The Northern District started making copies of requested court transcripts (not depositions) available online via Pacer – click here for the Northern District’s statement on its new transcript procedures. This is great news for Northern District litigators and litigants. It will be much easier to get information about ongoing cases and, in time, prior cases, information that used to require calls to court reporters or prior counsel.

But the online transcripts also create additional responsibilities.* Pursuant to recently added Fed. R. Civ. P. 5.2 (click here for the Blog’s discussion for 5.2), certain personal information – social security numbers, identities of minors, and financial account numbers, for example, must be redacted from filed papers. Counsel for a party has twenty one days after a transcript is filed to e-file a Transcript Redaction Request that specifically identifies the information to be redacted and its exact location within the transcript. Also, the request cannot fully list the information to be removed, because that would require redaction of the Redaction Request.
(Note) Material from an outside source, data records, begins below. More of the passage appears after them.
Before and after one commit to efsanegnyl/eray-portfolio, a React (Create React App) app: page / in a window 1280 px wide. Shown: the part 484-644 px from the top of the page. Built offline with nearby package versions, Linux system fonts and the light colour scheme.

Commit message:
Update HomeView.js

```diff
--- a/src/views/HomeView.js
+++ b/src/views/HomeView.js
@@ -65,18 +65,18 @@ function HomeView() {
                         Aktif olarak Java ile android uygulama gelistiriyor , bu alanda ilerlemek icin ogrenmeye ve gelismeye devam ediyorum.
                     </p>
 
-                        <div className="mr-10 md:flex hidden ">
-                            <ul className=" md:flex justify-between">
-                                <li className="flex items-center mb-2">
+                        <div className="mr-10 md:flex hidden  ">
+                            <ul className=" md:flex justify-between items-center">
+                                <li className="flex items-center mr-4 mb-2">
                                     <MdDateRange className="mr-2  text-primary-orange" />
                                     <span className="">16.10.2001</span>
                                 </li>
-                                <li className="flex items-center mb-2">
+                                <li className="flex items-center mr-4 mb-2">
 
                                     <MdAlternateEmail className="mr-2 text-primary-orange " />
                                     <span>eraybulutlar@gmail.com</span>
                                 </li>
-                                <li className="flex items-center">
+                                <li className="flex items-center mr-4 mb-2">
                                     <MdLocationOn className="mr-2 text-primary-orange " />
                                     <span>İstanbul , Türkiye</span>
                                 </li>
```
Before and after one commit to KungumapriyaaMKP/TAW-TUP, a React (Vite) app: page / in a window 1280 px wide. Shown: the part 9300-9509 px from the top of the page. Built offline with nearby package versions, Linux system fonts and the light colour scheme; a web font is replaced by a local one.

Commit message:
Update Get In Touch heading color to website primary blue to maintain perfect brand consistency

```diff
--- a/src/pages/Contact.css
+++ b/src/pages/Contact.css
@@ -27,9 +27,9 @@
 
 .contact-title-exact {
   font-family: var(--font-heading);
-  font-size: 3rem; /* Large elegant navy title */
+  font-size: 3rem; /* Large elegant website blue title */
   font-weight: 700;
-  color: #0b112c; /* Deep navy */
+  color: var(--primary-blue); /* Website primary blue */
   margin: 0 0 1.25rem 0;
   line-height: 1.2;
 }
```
If redaction of information beyond personal identifiers is desired, a separate motion to redact must be filed with the court. When a transcript is redacted, only the redacted version will be made publicly available.

A couple of other notes regarding availability and pricing:

  • Transcripts will be e-filed by the court reporter within three days of delivery to the party requesting the transcript.

  • For ninety days after filing, a transcript will be viewable only electronically and only at the Clerk’s office. After ninety days, the transcript will be publicly available anywhere online.

  • Pacer’s fees will not be capped at thirty pages for transcripts.

*  This may seem like excessive discussion of procedural minutia, but if you litigate or practice in the Northern District, or anywhere that puts transcripts on Pacer, I encourage you to read on. Online transcripts increase the risk of violating the Federal Rules of Civil Procedure (see discussion regarding Fed. R. Civ. P. 5.2 below) and of accidental public disclosure of sensitive or confidential information regarding litigants or witnesses.